EXTRACTED DATA Block Start

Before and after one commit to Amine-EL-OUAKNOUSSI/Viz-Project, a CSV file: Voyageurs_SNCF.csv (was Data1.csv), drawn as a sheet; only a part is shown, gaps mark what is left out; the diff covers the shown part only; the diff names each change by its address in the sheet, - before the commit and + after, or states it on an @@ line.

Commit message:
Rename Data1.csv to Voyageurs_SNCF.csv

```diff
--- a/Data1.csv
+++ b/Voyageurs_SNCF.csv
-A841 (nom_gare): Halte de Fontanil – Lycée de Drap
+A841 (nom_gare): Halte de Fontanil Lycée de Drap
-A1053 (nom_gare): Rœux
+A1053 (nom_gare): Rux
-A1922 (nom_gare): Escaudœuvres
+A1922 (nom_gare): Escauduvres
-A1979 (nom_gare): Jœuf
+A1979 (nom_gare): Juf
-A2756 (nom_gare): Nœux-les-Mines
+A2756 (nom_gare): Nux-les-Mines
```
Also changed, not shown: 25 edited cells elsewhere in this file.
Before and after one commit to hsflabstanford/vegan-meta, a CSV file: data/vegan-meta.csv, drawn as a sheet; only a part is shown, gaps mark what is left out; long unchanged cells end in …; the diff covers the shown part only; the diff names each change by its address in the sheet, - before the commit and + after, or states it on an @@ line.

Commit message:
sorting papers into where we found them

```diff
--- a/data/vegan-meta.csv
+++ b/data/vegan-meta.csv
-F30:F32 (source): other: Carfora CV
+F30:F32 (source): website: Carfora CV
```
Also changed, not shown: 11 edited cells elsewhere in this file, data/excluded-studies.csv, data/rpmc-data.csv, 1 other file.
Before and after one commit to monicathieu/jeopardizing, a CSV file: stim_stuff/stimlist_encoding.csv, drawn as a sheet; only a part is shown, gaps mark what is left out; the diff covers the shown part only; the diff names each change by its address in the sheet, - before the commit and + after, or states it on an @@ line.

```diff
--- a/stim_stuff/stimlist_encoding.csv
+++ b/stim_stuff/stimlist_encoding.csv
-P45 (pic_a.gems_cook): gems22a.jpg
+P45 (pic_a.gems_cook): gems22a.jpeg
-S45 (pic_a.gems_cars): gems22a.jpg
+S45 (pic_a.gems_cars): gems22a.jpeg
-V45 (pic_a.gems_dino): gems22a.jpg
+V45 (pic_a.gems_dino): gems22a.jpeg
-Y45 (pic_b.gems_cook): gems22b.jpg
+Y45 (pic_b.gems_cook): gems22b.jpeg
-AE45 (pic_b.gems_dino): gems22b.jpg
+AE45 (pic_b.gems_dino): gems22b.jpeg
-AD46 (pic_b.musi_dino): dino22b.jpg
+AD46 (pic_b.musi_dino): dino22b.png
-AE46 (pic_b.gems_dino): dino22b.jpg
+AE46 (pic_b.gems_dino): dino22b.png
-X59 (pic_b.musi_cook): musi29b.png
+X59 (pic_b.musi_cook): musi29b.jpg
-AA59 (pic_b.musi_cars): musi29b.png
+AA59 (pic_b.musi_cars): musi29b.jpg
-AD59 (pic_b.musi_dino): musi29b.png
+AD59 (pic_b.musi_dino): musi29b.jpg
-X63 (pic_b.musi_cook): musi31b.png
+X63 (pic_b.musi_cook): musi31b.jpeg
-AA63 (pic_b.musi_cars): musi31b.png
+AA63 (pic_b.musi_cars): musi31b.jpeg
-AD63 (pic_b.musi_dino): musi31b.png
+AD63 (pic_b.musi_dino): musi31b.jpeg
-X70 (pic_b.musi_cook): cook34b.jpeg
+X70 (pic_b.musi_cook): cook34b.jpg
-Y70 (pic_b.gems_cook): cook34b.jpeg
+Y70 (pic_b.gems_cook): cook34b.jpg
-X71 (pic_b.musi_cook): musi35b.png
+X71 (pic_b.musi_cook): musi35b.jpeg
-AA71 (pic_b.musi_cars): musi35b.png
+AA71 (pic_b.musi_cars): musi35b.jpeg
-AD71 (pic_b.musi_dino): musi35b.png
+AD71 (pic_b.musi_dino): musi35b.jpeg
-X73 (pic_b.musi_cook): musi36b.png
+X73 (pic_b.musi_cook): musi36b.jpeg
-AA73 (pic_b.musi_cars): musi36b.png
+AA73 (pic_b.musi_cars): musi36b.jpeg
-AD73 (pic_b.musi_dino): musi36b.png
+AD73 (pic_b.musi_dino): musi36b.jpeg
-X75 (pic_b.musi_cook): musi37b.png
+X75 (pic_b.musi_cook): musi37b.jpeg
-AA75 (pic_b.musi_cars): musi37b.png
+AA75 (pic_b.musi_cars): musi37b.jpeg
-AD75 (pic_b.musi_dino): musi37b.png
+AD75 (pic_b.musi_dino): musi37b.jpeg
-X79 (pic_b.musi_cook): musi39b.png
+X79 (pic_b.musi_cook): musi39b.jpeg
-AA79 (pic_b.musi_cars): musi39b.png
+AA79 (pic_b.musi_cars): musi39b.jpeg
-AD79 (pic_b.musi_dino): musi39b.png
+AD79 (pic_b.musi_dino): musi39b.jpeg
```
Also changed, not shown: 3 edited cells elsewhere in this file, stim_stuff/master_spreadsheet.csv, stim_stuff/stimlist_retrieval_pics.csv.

EXTRACTED DATA Block End

A single figure is required: the number of lines in the data above in which the word "cells" appears.

**OUTPUT:**
4